╔══

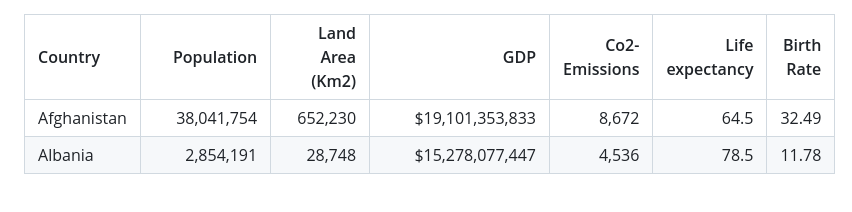
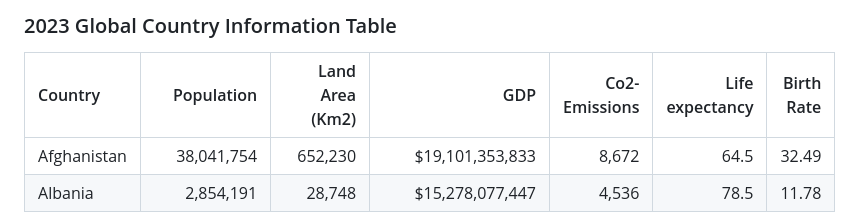
Before and after one commit to t-azad/web-based-interactive, a Markdown page: data.md, the part around the change. Rendered like a GitHub page; blank space fills up the shorter version.

```diff
--- a/data.md
+++ b/data.md
@@ -1,3 +1,4 @@
+### 2023 Global Country Information Table
 | Country | Population | Land Area (Km2) | GDP | Co2-Emissions | Life expectancy | Birth Rate |
 | :--- | ---: | ---: | ---: | ---: | ---: | ---: |
 | Afghanistan | 38,041,754 | 652,230 | $19,101,353,833 | 8,672 | 64.5 | 32.49 |
```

╚══

_What to do_
Restate each entry word for word; pictures stay out of the copy.

_Output of the task_
Before and after one commit to t-azad/web-based-interactive, a Markdown page: data.md, the part around the change. Rendered like a GitHub page; blank space fills up the shorter version.

```diff
--- a/data.md
+++ b/data.md
@@ -1,3 +1,4 @@
+### 2023 Global Country Information Table
 | Country | Population | Land Area (Km2) | GDP | Co2-Emissions | Life expectancy | Birth Rate |
 | :--- | ---: | ---: | ---: | ---: | ---: | ---: |
 | Afghanistan | 38,041,754 | 652,230 | $19,101,353,833 | 8,672 | 64.5 | 32.49 |
```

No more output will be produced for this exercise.